  • Compatibility: Choose pleco species that are not overly aggressive or too large for the size of the tank and the shrimp. Smaller pleco species like Bristlenose Plecos (Ancistrus sp.) are often a better choice for community tanks with shrimp.
  • Observation: Regularly monitor the behavior of both plecos and shrimp. If you notice any signs of aggression or predation, such as nipped fins on shrimp, it may be necessary to rearrange the tank or provide additional hiding spots.
  • Quarantine: When introducing new plecos or shrimp to the tank, optionally quarantine them first to prevent the potential introduction of diseases. This is especially important for shrimp, which can be more sensitive to water quality and diseases.

By following these guidelines and creating a suitable environment that meets the needs of both plecos and shrimp, you can create a harmonious and visually appealing aquarium that allows both species to thrive together.


In conclusion, setting up an aquarium to accommodate both plecos and shrimp can be a rewarding endeavor, offering the opportunity to create a visually captivating and balanced ecosystem within the confines of your tank. Careful attention to tank size, substrate, hiding places, water parameters, and compatible species is essential to ensure the well-being of both plecos and shrimp. However, a common question that often arises when considering this combination is, “Will plecos eat shrimp?”

The answer to this question is not a straightforward yes or no but rather a nuanced consideration of various factors. While plecos are primarily herbivorous and not typically inclined to prey on shrimp, the potential for plecos to eat shrimp can depend on the individual behavior of the pleco, the size of the pleco species, and the availability of hiding places for the shrimp. Therefore, it’s vital to carefully assess these factors and provide a well-designed tank that fosters a peaceful coexistence between these two aquatic inhabitants.

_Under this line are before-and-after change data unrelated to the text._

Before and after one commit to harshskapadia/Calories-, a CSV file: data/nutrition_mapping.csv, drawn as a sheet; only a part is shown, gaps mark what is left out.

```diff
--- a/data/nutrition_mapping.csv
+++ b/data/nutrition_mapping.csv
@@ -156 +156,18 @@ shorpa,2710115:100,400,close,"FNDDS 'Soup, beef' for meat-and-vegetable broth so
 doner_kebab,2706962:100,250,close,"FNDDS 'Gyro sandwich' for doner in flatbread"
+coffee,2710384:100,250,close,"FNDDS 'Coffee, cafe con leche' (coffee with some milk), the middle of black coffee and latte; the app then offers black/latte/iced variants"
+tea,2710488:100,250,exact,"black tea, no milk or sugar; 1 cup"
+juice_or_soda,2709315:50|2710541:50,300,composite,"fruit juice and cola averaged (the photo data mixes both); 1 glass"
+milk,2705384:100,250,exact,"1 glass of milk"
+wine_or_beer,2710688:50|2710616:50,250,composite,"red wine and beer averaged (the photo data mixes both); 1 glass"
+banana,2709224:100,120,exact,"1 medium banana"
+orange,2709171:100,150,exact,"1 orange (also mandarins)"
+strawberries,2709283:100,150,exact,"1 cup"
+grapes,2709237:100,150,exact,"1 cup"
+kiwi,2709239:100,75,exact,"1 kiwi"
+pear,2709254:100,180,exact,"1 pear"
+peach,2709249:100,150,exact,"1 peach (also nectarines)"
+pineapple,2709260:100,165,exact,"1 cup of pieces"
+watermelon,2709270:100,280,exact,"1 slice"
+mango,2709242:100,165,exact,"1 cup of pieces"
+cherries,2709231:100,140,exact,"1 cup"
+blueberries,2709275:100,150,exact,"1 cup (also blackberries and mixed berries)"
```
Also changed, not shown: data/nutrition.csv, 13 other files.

In summary, with proper planning and attention to the unique needs of both plecos and shrimp, it is indeed possible to create an aquarium that accommodates both species harmoniously, ensuring that plecos will not eat shrimp or pose a threat to their peaceful existence.